PROMPT:
Look through the records and copy each line with the string "Main" in it.

Front-end code edit data:
○ ○ ○ ○ ○

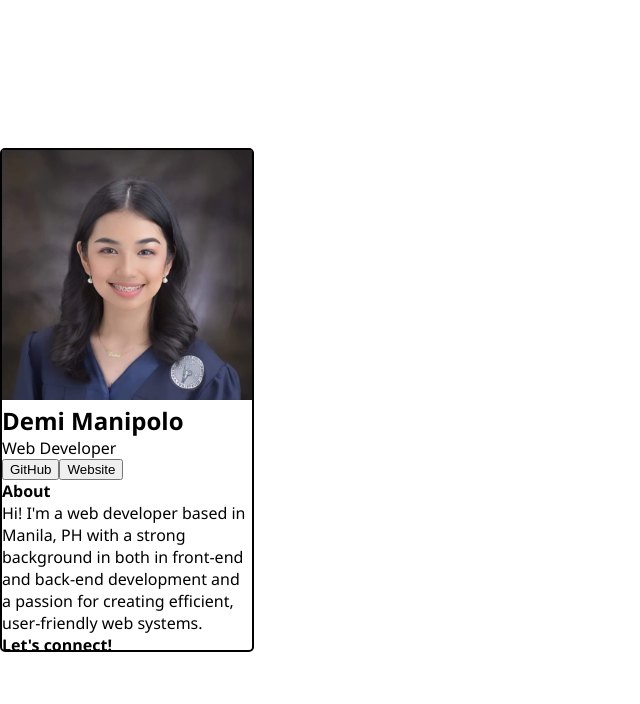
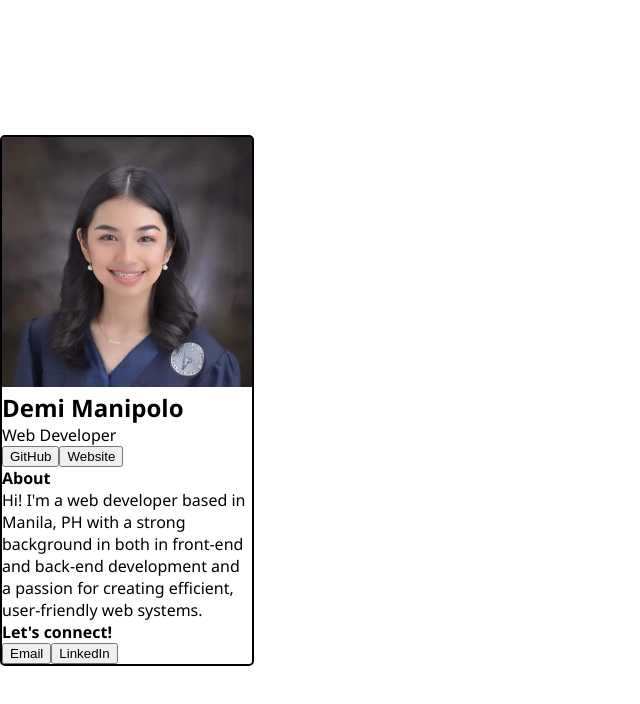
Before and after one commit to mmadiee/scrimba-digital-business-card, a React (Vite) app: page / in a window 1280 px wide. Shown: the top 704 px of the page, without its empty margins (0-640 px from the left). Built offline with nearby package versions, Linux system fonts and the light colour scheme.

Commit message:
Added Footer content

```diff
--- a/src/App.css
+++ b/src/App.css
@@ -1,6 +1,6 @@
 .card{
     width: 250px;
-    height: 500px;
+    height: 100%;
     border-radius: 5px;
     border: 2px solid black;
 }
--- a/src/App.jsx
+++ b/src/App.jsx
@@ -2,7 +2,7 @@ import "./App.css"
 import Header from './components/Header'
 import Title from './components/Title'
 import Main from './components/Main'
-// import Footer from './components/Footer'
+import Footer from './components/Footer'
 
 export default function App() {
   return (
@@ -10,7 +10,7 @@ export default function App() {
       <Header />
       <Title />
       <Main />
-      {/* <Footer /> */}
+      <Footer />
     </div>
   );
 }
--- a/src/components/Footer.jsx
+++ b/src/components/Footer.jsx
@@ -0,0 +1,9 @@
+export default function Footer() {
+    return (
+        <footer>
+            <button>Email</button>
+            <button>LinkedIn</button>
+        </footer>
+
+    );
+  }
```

○ ○ ○ ○ ○

RESULT FOR THIS TASK:
 import Main from './components/Main'
       <Main />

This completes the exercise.